ASSIGNED TASK — Each line below that holds the string "where" counts once; report the total and nothing else.

DATA TO USE —
--------------------------------------------------
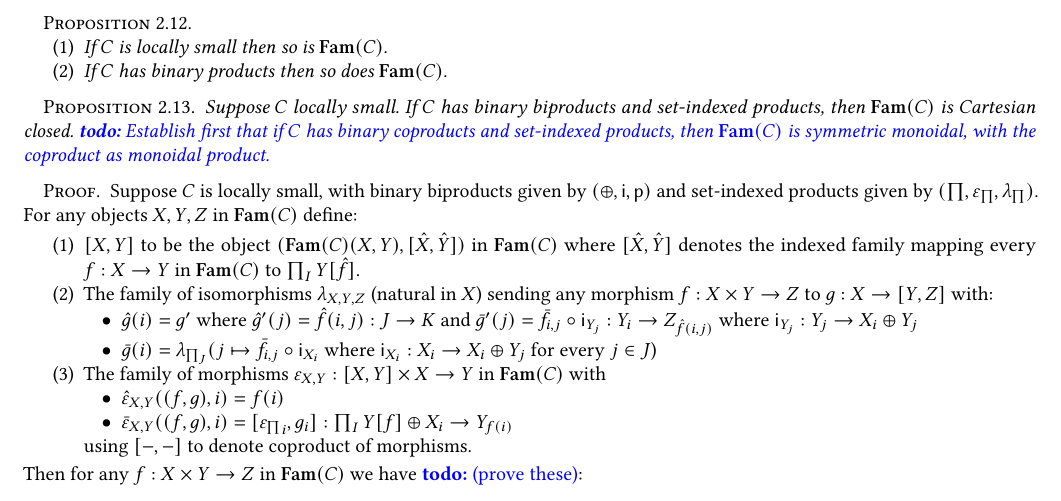
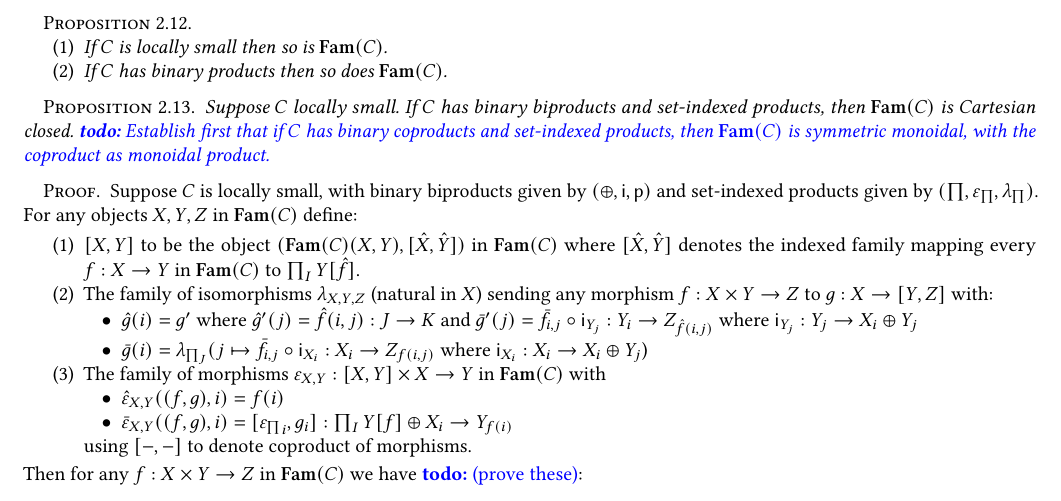
Before and after one commit to bobatkey/approx-diff, a LaTeX paper (notes.tex, which reads notes/sec/grothendieck.tex): part of page 2 of 3, cut so that both start at the same text. Compiled offline with pdfLaTeX.

Commit message:
Now back to proof.

```diff
--- a/notes/sec/grothendieck.tex
+++ b/notes/sec/grothendieck.tex
@@ -70,8 +70,8 @@ to $g: X \to [Y, Z]$ with:
 \begin{itemize}
 \item $\idx{g}(i) = g'$ where $\idx{g}'(j) = \idx{f}(i, j): J \to K$ and $\faml{g}'(j) = \faml{f}_{i,j} \comp
 \inj_{Y_j}: Y_i \to Z_{\idx{f}(i, j)}$ where $\inj_{Y_j}: Y_j \to X_i \biprod Y_j$
-\item $\faml{g}(i) = \lambda_{\prod_{J}}(j \mapsto \faml{f}_{i, j} \comp \inj_{X_i}$ where $\inj_{X_i}: X_i
-\to X_i \biprod Y_j$ for every $j \in J$)
+\item $\faml{g}(i) = \lambda_{\prod_{J}}(j \mapsto \faml{f}_{i, j} \comp \inj_{X_i}: X_i \to Z_{f(i,j)}$ where
+$\inj_{X_i}: X_i \to X_i \biprod Y_j$)
 \end{itemize}
 \item The family of morphisms $\eval_{X,Y}: [X, Y] \times X \to Y$ in $\Fam(C)$ with
 \begin{itemize}
```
--------------------------------------------------
TASK SOLUTION — 4